No one spoke of death or dying -- we spoke of life, of hope and of fond memories. And then, as if they planned it, my youngest son and his wife announced that after 11 years of marriage and almost giving up hope, come summer they will be the parents of TRIPLETS!!
I looked at my brother, the grand-uncle-to-be, and we smiled at each other, knowing that although he won't be here to see the new babies, that's OK because the circle of family life will continue to roll on, and that's really the whole story: birth, life, death, and birth again.
Thanks always for your messages. I hope your holidays were restful. Pat
I am so glad you had a nice Thanksgiving. Isnt it terrible that it will be possibly the last. That is the way our family felt after our wonderful day. Our daughters just cried when it was time for everyone to leave to go home. It was like the feeling was in the room of Dont let the day end. Let it go on forever.
In any event, Take care and I will be in touch. In the meantime I have you in our prayers.
Hello, Everyone -- I have some GOOD news to report today! Although recent blood tests show both liver and cancer counts continuing to climb, my brother's tumor has not changed size in several weeks. In addition, he isn't in severe pain anymore and is HUNGRY
The docs are dumbfounded but enthusiastic. They agree with Geoff to cut back on the morphine as it's affecting his quality of life. He is still jaundiced, which means his liver isn't working well, but he's happier today than he has been in many days. Last night he ordered a turkey chef's salad and a milk shake from Subway. He consumed a third of the meal. Fabulous!
Doc said he wanted to resume the chemo, that maybe it was in fact having some kind of positive effect on the cancer. Then on the other hand, he said, maybe it's the prayers. Who knows these things.
Thanks for all your responses in recent weeks. I thought you'd want to know. Pat
I saw that you put this about giving someone a hug and I thought it was just sooo awesome of you. I had to register on this site to tell you so. I am the same way as you and I feel there aren't many of us out there that feel so loving toward others we don't even know. Take Care, Im from the USA, Pennsylvania
Originally Posted by cardoso
62 years, 30 years, 99 years. Itīs all too quick.
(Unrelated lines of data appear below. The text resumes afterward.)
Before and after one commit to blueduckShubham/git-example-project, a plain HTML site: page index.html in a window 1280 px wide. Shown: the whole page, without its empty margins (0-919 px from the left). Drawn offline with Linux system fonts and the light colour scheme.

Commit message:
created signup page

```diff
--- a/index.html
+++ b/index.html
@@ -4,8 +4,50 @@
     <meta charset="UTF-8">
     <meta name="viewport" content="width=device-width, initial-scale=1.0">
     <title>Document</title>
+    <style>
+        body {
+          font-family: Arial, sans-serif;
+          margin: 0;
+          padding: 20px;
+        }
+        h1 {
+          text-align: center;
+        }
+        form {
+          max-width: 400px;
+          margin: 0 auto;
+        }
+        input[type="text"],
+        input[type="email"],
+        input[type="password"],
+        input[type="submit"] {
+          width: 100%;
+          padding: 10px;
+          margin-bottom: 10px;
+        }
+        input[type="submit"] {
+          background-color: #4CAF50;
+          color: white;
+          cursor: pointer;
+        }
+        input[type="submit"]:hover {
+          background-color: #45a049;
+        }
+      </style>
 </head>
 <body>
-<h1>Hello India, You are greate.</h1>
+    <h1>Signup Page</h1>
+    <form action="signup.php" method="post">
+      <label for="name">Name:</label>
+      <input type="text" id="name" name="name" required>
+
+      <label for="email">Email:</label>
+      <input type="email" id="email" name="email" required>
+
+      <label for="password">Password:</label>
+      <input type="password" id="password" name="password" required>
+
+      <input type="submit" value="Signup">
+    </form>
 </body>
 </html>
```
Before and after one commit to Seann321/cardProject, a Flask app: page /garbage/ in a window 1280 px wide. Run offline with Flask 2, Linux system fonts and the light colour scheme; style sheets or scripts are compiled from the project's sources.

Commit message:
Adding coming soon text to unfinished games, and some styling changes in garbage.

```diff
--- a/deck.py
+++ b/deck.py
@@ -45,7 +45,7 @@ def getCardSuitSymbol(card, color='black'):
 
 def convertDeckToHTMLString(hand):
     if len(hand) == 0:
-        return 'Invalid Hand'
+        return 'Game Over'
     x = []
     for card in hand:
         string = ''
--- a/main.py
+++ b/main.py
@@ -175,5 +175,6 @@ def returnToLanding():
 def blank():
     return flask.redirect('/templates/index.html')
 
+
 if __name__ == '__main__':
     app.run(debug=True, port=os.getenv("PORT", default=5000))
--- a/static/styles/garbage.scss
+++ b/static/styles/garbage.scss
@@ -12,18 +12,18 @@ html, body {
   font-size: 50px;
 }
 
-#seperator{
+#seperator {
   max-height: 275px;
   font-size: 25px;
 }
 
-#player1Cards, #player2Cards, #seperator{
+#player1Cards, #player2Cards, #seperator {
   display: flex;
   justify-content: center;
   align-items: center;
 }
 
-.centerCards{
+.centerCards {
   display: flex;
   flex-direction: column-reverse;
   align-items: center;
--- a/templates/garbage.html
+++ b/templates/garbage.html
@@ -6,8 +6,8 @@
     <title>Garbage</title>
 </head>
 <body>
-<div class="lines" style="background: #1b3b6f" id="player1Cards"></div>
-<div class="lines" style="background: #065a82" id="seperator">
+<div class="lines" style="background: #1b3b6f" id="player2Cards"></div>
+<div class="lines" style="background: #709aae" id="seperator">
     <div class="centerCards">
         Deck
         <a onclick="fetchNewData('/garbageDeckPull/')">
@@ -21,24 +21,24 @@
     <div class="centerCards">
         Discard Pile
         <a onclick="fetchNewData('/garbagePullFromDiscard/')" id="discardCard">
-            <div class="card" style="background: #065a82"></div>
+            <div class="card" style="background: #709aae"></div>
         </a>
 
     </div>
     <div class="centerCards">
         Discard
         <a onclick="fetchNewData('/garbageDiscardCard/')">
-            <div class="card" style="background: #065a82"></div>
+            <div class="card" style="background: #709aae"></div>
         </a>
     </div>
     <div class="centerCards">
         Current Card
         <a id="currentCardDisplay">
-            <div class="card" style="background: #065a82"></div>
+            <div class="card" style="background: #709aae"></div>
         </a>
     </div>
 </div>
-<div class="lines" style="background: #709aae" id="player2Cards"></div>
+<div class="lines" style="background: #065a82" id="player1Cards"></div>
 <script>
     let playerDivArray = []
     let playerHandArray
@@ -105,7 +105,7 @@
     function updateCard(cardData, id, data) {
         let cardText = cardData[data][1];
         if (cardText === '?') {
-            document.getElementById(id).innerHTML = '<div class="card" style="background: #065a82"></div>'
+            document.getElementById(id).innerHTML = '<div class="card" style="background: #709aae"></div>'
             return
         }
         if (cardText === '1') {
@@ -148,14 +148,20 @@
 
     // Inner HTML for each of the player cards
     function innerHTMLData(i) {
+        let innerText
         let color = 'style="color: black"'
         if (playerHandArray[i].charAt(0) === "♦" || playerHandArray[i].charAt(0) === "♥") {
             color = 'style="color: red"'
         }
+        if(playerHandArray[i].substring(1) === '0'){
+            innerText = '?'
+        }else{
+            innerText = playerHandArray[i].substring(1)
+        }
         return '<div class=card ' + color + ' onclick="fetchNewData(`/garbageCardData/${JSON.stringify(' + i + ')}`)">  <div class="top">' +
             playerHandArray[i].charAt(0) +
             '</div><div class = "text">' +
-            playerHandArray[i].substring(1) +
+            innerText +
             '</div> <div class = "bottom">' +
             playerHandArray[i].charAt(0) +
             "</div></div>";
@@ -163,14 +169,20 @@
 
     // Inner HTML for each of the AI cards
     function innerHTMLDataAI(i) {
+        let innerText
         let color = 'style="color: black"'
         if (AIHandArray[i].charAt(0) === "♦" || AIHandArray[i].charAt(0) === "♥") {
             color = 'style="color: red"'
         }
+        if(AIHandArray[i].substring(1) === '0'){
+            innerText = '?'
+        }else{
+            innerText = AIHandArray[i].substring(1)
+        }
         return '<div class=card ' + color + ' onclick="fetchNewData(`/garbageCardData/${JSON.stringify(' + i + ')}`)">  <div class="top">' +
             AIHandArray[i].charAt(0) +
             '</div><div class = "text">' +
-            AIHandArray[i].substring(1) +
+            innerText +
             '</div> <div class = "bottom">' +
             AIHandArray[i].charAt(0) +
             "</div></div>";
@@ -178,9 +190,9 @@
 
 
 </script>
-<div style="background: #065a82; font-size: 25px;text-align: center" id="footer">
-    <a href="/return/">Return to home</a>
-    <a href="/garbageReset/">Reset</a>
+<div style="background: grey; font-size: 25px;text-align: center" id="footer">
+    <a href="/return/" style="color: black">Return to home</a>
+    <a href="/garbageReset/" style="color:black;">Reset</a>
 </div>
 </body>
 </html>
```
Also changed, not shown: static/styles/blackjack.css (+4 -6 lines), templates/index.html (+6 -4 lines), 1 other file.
Please give him a hug from a guy in Brazil who never met him but thinks he deserves it.
July 22 2011 Hubby (64) Diagnosed PanCan. Sept2011- Feb 2012: Abraxane/Gemcitabine. Feb-May 2012:Gemcitabine only. June-Sept 2012 5FU. Sept 4-no more chemo - Just living life. Multiple stents. Jan 2013/18 month mark. Mets everywhere. Looking for a bumper sticker that says 'Stay at safe distance - Driver suffering caregiver burnout'. Hospice Thurs Feb 28 2013. March 12 2013 he went off to his new adventure where we will one day meet again. It was 20 months from date of diagnosis until now.